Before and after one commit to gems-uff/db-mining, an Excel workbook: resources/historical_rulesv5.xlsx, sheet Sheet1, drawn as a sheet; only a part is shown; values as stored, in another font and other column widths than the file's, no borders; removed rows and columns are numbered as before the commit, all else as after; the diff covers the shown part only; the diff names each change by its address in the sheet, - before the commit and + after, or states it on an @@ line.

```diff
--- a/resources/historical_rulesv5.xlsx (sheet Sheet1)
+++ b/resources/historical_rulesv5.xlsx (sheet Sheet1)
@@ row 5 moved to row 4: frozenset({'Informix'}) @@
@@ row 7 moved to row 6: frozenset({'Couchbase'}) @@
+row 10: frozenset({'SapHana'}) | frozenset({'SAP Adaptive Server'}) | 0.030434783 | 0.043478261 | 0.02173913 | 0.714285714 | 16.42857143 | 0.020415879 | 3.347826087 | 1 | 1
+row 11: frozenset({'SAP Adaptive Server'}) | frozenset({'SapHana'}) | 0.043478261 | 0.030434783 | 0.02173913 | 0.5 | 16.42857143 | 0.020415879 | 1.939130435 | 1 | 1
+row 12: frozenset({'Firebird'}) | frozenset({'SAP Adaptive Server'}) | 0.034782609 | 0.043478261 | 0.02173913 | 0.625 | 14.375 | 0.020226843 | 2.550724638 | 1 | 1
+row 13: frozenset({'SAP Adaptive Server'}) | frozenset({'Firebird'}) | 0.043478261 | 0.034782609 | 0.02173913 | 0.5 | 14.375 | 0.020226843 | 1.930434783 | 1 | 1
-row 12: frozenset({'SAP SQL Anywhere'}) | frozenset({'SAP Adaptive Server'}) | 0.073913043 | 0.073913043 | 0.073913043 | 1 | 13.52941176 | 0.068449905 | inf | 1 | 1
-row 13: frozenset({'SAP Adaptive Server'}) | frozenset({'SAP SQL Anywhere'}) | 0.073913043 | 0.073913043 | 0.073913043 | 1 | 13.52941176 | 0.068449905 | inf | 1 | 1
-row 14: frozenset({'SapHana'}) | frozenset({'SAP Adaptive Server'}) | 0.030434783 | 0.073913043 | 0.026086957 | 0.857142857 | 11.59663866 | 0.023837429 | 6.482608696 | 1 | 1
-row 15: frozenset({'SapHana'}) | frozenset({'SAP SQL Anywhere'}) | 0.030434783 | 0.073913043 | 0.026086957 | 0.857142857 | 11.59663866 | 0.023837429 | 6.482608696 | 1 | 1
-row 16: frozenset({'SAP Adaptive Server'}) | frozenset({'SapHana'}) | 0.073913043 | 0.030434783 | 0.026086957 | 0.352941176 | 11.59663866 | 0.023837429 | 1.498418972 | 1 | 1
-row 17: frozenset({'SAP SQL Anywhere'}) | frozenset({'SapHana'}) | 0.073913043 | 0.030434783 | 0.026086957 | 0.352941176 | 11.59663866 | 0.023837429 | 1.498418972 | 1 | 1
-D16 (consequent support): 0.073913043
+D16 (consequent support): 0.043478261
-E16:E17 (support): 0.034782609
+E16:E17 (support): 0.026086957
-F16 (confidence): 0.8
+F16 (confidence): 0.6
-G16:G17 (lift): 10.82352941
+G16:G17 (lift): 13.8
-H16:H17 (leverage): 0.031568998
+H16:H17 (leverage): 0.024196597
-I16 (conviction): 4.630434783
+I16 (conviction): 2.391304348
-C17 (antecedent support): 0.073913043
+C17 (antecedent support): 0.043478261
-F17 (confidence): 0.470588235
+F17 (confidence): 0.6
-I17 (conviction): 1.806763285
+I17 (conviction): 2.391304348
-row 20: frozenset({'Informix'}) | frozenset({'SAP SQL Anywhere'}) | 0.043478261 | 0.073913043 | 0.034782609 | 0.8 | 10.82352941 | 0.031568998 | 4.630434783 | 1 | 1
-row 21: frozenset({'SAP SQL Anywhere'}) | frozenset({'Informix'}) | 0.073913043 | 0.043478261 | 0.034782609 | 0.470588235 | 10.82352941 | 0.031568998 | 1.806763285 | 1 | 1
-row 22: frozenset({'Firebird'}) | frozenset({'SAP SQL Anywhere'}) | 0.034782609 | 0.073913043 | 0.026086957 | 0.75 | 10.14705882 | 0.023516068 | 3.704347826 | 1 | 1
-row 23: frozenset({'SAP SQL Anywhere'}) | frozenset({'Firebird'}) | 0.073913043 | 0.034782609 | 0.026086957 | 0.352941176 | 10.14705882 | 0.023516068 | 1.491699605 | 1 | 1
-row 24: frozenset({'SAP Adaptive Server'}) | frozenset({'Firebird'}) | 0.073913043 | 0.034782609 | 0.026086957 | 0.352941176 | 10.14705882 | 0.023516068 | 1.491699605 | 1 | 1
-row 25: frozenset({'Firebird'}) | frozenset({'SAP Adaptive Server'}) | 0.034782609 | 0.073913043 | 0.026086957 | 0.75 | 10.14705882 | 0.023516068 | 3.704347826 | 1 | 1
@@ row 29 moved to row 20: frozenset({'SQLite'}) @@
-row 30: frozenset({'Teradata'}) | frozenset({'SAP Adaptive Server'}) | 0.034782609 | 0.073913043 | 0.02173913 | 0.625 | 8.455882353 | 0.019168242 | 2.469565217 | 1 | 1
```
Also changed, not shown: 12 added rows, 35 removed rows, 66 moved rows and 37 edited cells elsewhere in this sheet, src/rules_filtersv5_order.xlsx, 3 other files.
────────────────────────────────────────
▸ **Work instruction**: Write every record out again exactly.

▸ **Response**:
Before and after one commit to gems-uff/db-mining, an Excel workbook: resources/historical_rulesv5.xlsx, sheet Sheet1, drawn as a sheet; only a part is shown; values as stored, in another font and other column widths than the file's, no borders; removed rows and columns are numbered as before the commit, all else as after; the diff covers the shown part only; the diff names each change by its address in the sheet, - before the commit and + after, or states it on an @@ line.

```diff
--- a/resources/historical_rulesv5.xlsx (sheet Sheet1)
+++ b/resources/historical_rulesv5.xlsx (sheet Sheet1)
@@ row 5 moved to row 4: frozenset({'Informix'}) @@
@@ row 7 moved to row 6: frozenset({'Couchbase'}) @@
+row 10: frozenset({'SapHana'}) | frozenset({'SAP Adaptive Server'}) | 0.030434783 | 0.043478261 | 0.02173913 | 0.714285714 | 16.42857143 | 0.020415879 | 3.347826087 | 1 | 1
+row 11: frozenset({'SAP Adaptive Server'}) | frozenset({'SapHana'}) | 0.043478261 | 0.030434783 | 0.02173913 | 0.5 | 16.42857143 | 0.020415879 | 1.939130435 | 1 | 1
+row 12: frozenset({'Firebird'}) | frozenset({'SAP Adaptive Server'}) | 0.034782609 | 0.043478261 | 0.02173913 | 0.625 | 14.375 | 0.020226843 | 2.550724638 | 1 | 1
+row 13: frozenset({'SAP Adaptive Server'}) | frozenset({'Firebird'}) | 0.043478261 | 0.034782609 | 0.02173913 | 0.5 | 14.375 | 0.020226843 | 1.930434783 | 1 | 1
-row 12: frozenset({'SAP SQL Anywhere'}) | frozenset({'SAP Adaptive Server'}) | 0.073913043 | 0.073913043 | 0.073913043 | 1 | 13.52941176 | 0.068449905 | inf | 1 | 1
-row 13: frozenset({'SAP Adaptive Server'}) | frozenset({'SAP SQL Anywhere'}) | 0.073913043 | 0.073913043 | 0.073913043 | 1 | 13.52941176 | 0.068449905 | inf | 1 | 1
-row 14: frozenset({'SapHana'}) | frozenset({'SAP Adaptive Server'}) | 0.030434783 | 0.073913043 | 0.026086957 | 0.857142857 | 11.59663866 | 0.023837429 | 6.482608696 | 1 | 1
-row 15: frozenset({'SapHana'}) | frozenset({'SAP SQL Anywhere'}) | 0.030434783 | 0.073913043 | 0.026086957 | 0.857142857 | 11.59663866 | 0.023837429 | 6.482608696 | 1 | 1
-row 16: frozenset({'SAP Adaptive Server'}) | frozenset({'SapHana'}) | 0.073913043 | 0.030434783 | 0.026086957 | 0.352941176 | 11.59663866 | 0.023837429 | 1.498418972 | 1 | 1
-row 17: frozenset({'SAP SQL Anywhere'}) | frozenset({'SapHana'}) | 0.073913043 | 0.030434783 | 0.026086957 | 0.352941176 | 11.59663866 | 0.023837429 | 1.498418972 | 1 | 1
-D16 (consequent support): 0.073913043
+D16 (consequent support): 0.043478261
-E16:E17 (support): 0.034782609
+E16:E17 (support): 0.026086957
-F16 (confidence): 0.8
+F16 (confidence): 0.6
-G16:G17 (lift): 10.82352941
+G16:G17 (lift): 13.8
-H16:H17 (leverage): 0.031568998
+H16:H17 (leverage): 0.024196597
-I16 (conviction): 4.630434783
+I16 (conviction): 2.391304348
-C17 (antecedent support): 0.073913043
+C17 (antecedent support): 0.043478261
-F17 (confidence): 0.470588235
+F17 (confidence): 0.6
-I17 (conviction): 1.806763285
+I17 (conviction): 2.391304348
-row 20: frozenset({'Informix'}) | frozenset({'SAP SQL Anywhere'}) | 0.043478261 | 0.073913043 | 0.034782609 | 0.8 | 10.82352941 | 0.031568998 | 4.630434783 | 1 | 1
-row 21: frozenset({'SAP SQL Anywhere'}) | frozenset({'Informix'}) | 0.073913043 | 0.043478261 | 0.034782609 | 0.470588235 | 10.82352941 | 0.031568998 | 1.806763285 | 1 | 1
-row 22: frozenset({'Firebird'}) | frozenset({'SAP SQL Anywhere'}) | 0.034782609 | 0.073913043 | 0.026086957 | 0.75 | 10.14705882 | 0.023516068 | 3.704347826 | 1 | 1
-row 23: frozenset({'SAP SQL Anywhere'}) | frozenset({'Firebird'}) | 0.073913043 | 0.034782609 | 0.026086957 | 0.352941176 | 10.14705882 | 0.023516068 | 1.491699605 | 1 | 1
-row 24: frozenset({'SAP Adaptive Server'}) | frozenset({'Firebird'}) | 0.073913043 | 0.034782609 | 0.026086957 | 0.352941176 | 10.14705882 | 0.023516068 | 1.491699605 | 1 | 1
-row 25: frozenset({'Firebird'}) | frozenset({'SAP Adaptive Server'}) | 0.034782609 | 0.073913043 | 0.026086957 | 0.75 | 10.14705882 | 0.023516068 | 3.704347826 | 1 | 1
@@ row 29 moved to row 20: frozenset({'SQLite'}) @@
-row 30: frozenset({'Teradata'}) | frozenset({'SAP Adaptive Server'}) | 0.034782609 | 0.073913043 | 0.02173913 | 0.625 | 8.455882353 | 0.019168242 | 2.469565217 | 1 | 1
```
Also changed, not shown: 12 added rows, 35 removed rows, 66 moved rows and 37 edited cells elsewhere in this sheet, src/rules_filtersv5_order.xlsx, 3 other files.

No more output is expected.